[Structured diff data]
____
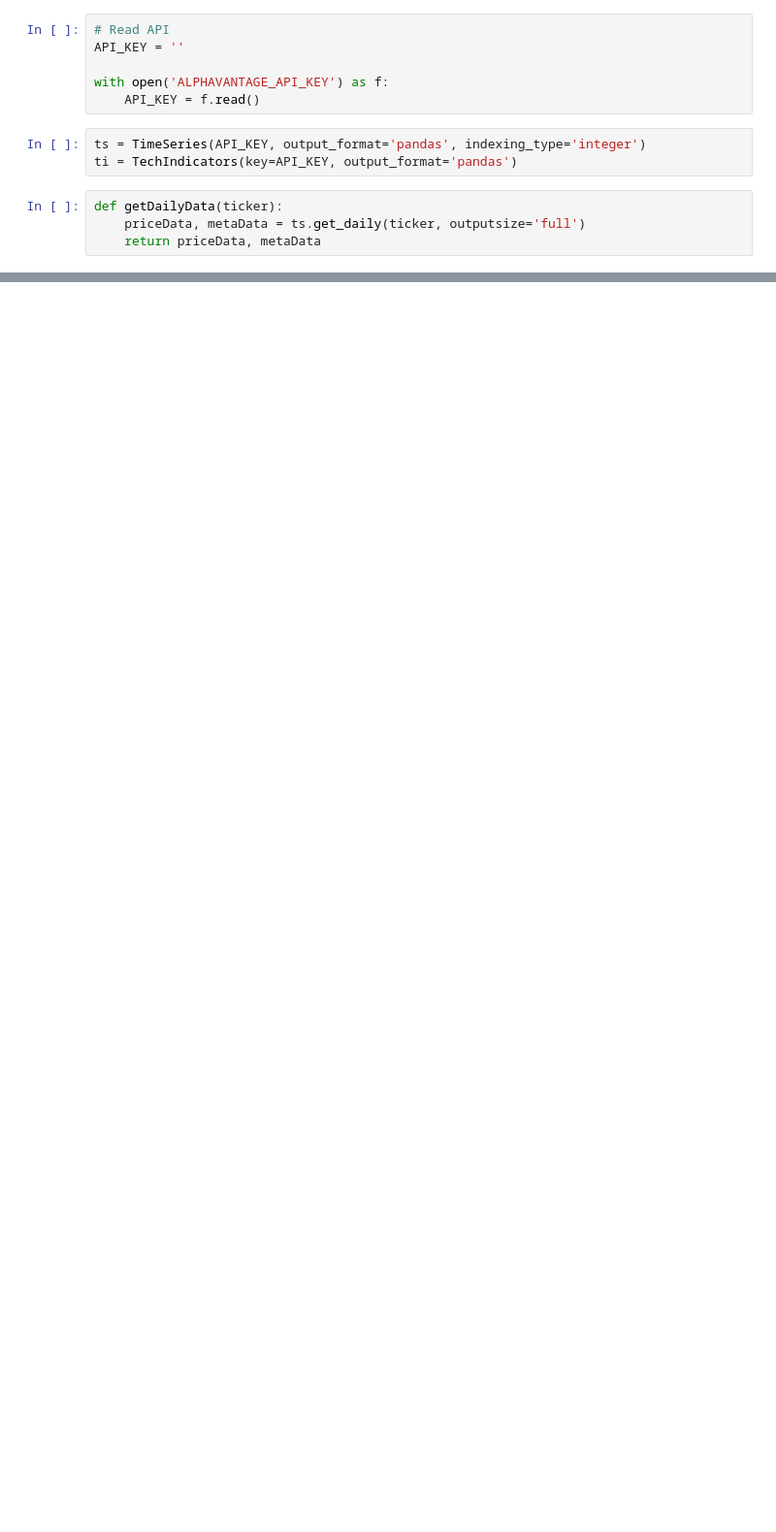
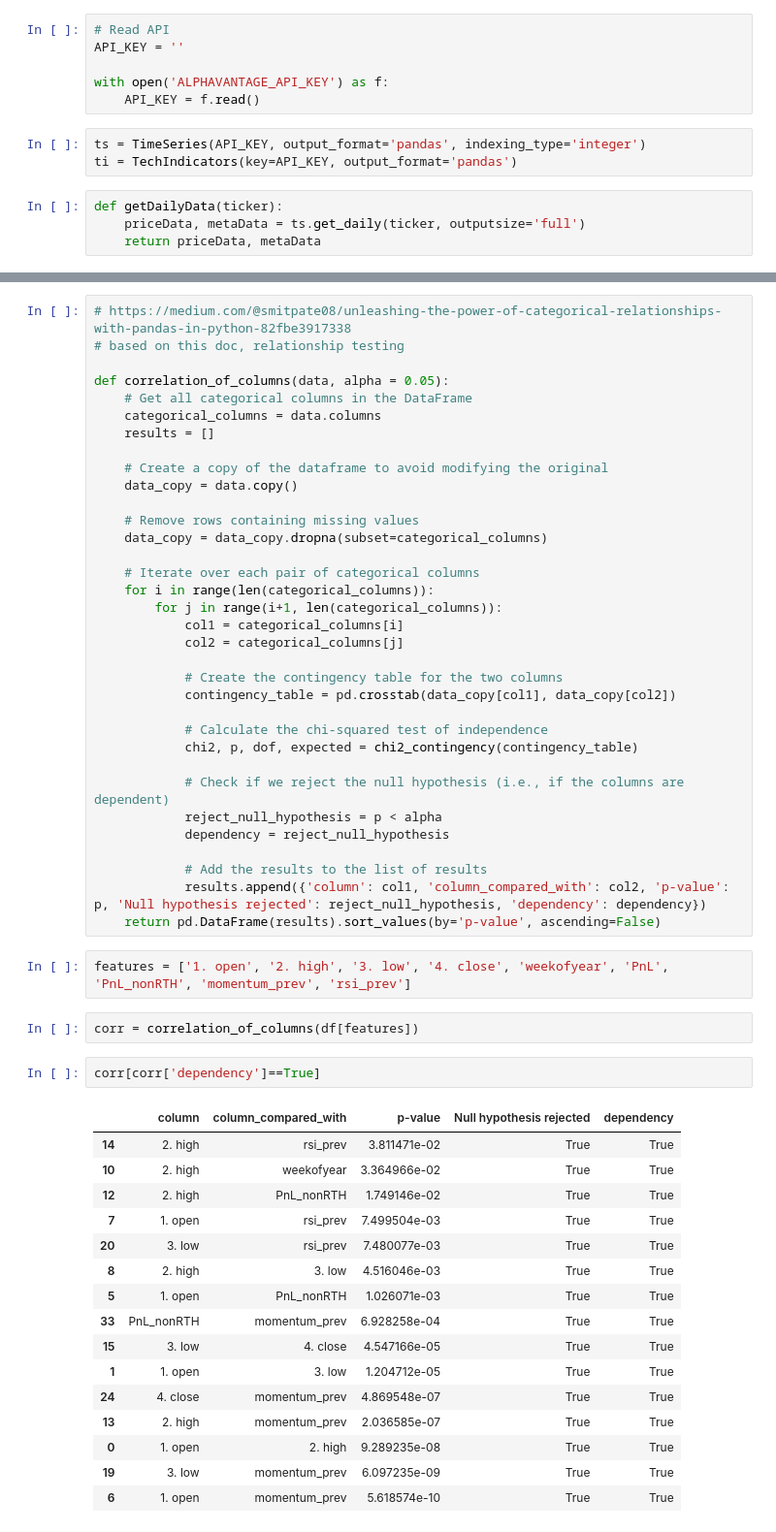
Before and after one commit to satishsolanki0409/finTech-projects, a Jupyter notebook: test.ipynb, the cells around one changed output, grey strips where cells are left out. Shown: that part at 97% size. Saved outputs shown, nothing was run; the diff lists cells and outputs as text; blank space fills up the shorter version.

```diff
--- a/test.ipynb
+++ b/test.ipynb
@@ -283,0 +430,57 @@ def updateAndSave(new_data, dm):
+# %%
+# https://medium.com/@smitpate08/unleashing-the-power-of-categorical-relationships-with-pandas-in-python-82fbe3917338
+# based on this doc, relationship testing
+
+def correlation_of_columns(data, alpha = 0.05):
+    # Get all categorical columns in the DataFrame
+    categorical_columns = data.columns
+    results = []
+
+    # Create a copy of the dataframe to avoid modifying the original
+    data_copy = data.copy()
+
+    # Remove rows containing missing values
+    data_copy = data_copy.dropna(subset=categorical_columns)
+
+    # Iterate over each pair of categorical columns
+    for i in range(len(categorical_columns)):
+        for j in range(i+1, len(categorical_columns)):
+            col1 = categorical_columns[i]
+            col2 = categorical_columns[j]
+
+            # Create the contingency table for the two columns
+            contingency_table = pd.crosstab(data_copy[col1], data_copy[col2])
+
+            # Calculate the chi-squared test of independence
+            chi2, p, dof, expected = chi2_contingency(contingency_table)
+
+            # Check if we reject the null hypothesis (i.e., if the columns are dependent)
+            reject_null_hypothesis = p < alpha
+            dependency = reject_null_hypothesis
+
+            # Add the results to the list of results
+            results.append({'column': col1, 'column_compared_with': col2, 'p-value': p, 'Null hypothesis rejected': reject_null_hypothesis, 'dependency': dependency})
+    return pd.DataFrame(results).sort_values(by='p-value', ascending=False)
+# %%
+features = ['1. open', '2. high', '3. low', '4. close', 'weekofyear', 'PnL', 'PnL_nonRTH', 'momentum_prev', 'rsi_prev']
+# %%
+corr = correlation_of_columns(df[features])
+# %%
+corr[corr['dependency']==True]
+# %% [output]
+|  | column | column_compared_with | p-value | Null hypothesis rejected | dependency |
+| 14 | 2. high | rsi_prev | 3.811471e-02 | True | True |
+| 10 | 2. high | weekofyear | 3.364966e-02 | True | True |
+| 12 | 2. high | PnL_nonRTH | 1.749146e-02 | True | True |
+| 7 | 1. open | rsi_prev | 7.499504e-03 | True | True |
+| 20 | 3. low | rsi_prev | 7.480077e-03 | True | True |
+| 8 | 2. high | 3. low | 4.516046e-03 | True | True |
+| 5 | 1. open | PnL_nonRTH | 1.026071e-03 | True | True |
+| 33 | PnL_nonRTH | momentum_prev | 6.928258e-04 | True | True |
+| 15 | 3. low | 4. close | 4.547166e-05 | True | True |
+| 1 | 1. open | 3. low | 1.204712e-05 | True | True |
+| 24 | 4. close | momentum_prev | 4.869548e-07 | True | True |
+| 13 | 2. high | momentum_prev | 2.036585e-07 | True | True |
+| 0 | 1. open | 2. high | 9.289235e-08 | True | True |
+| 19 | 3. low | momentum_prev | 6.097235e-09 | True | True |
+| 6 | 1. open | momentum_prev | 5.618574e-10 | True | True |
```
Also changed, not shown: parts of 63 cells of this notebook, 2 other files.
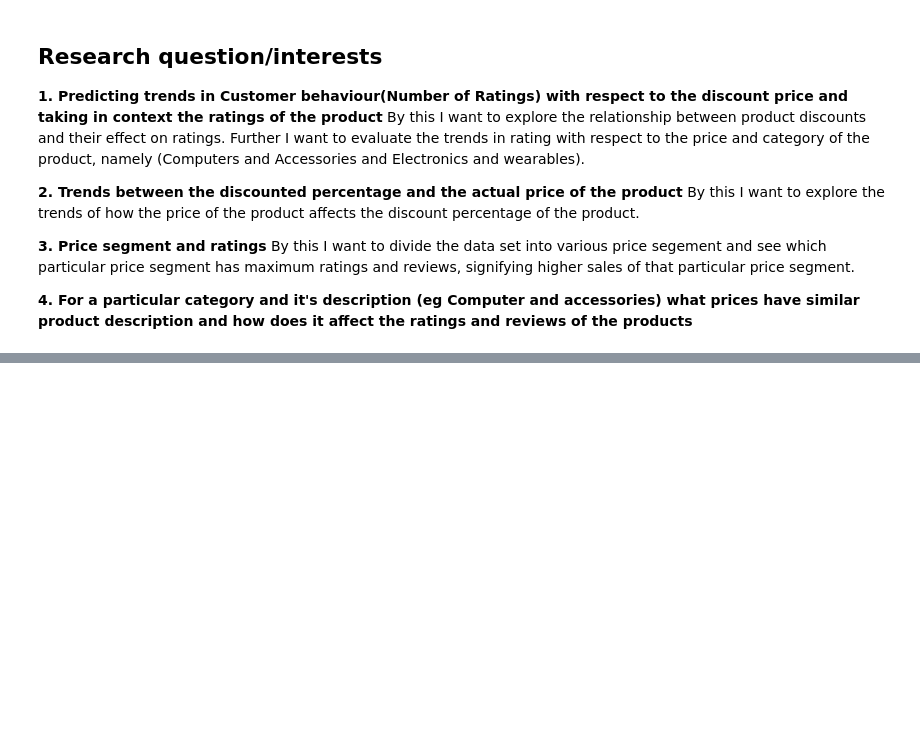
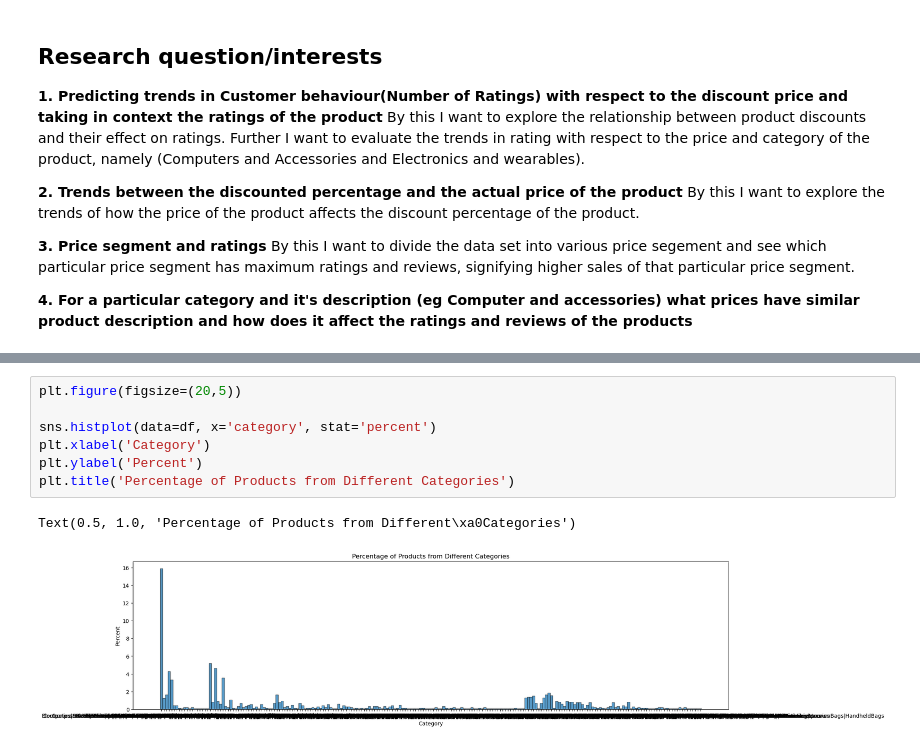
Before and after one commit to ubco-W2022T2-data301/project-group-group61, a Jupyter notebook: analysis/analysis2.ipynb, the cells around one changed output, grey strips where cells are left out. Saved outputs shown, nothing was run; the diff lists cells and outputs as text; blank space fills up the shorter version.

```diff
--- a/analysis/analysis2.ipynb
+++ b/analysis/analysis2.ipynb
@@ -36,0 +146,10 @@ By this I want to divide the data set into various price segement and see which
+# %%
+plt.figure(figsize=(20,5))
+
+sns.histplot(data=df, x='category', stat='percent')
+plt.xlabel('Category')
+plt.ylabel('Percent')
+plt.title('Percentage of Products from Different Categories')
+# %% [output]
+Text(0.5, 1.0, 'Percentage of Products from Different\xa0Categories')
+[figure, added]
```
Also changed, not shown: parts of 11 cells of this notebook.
____
### TASK PROMPT
Would you return the records exactly, keeping out every picture?

### YOUR RESPONSE
Before and after one commit to satishsolanki0409/finTech-projects, a Jupyter notebook: test.ipynb, the cells around one changed output, grey strips where cells are left out. Shown: that part at 97% size. Saved outputs shown, nothing was run; the diff lists cells and outputs as text; blank space fills up the shorter version.

```diff
--- a/test.ipynb
+++ b/test.ipynb
@@ -283,0 +430,57 @@ def updateAndSave(new_data, dm):
+# %%
+# https://medium.com/@smitpate08/unleashing-the-power-of-categorical-relationships-with-pandas-in-python-82fbe3917338
+# based on this doc, relationship testing
+
+def correlation_of_columns(data, alpha = 0.05):
+    # Get all categorical columns in the DataFrame
+    categorical_columns = data.columns
+    results = []
+
+    # Create a copy of the dataframe to avoid modifying the original
+    data_copy = data.copy()
+
+    # Remove rows containing missing values
+    data_copy = data_copy.dropna(subset=categorical_columns)
+
+    # Iterate over each pair of categorical columns
+    for i in range(len(categorical_columns)):
+        for j in range(i+1, len(categorical_columns)):
+            col1 = categorical_columns[i]
+            col2 = categorical_columns[j]
+
+            # Create the contingency table for the two columns
+            contingency_table = pd.crosstab(data_copy[col1], data_copy[col2])
+
+            # Calculate the chi-squared test of independence
+            chi2, p, dof, expected = chi2_contingency(contingency_table)
+
+            # Check if we reject the null hypothesis (i.e., if the columns are dependent)
+            reject_null_hypothesis = p < alpha
+            dependency = reject_null_hypothesis
+
+            # Add the results to the list of results
+            results.append({'column': col1, 'column_compared_with': col2, 'p-value': p, 'Null hypothesis rejected': reject_null_hypothesis, 'dependency': dependency})
+    return pd.DataFrame(results).sort_values(by='p-value', ascending=False)
+# %%
+features = ['1. open', '2. high', '3. low', '4. close', 'weekofyear', 'PnL', 'PnL_nonRTH', 'momentum_prev', 'rsi_prev']
+# %%
+corr = correlation_of_columns(df[features])
+# %%
+corr[corr['dependency']==True]
+# %% [output]
+|  | column | column_compared_with | p-value | Null hypothesis rejected | dependency |
+| 14 | 2. high | rsi_prev | 3.811471e-02 | True | True |
+| 10 | 2. high | weekofyear | 3.364966e-02 | True | True |
+| 12 | 2. high | PnL_nonRTH | 1.749146e-02 | True | True |
+| 7 | 1. open | rsi_prev | 7.499504e-03 | True | True |
+| 20 | 3. low | rsi_prev | 7.480077e-03 | True | True |
+| 8 | 2. high | 3. low | 4.516046e-03 | True | True |
+| 5 | 1. open | PnL_nonRTH | 1.026071e-03 | True | True |
+| 33 | PnL_nonRTH | momentum_prev | 6.928258e-04 | True | True |
+| 15 | 3. low | 4. close | 4.547166e-05 | True | True |
+| 1 | 1. open | 3. low | 1.204712e-05 | True | True |
+| 24 | 4. close | momentum_prev | 4.869548e-07 | True | True |
+| 13 | 2. high | momentum_prev | 2.036585e-07 | True | True |
+| 0 | 1. open | 2. high | 9.289235e-08 | True | True |
+| 19 | 3. low | momentum_prev | 6.097235e-09 | True | True |
+| 6 | 1. open | momentum_prev | 5.618574e-10 | True | True |
```
Also changed, not shown: parts of 63 cells of this notebook, 2 other files.
Before and after one commit to ubco-W2022T2-data301/project-group-group61, a Jupyter notebook: analysis/analysis2.ipynb, the cells around one changed output, grey strips where cells are left out. Saved outputs shown, nothing was run; the diff lists cells and outputs as text; blank space fills up the shorter version.

```diff
--- a/analysis/analysis2.ipynb
+++ b/analysis/analysis2.ipynb
@@ -36,0 +146,10 @@ By this I want to divide the data set into various price segement and see which
+# %%
+plt.figure(figsize=(20,5))
+
+sns.histplot(data=df, x='category', stat='percent')
+plt.xlabel('Category')
+plt.ylabel('Percent')
+plt.title('Percentage of Products from Different Categories')
+# %% [output]
+Text(0.5, 1.0, 'Percentage of Products from Different\xa0Categories')
+[figure, added]
```
Also changed, not shown: parts of 11 cells of this notebook.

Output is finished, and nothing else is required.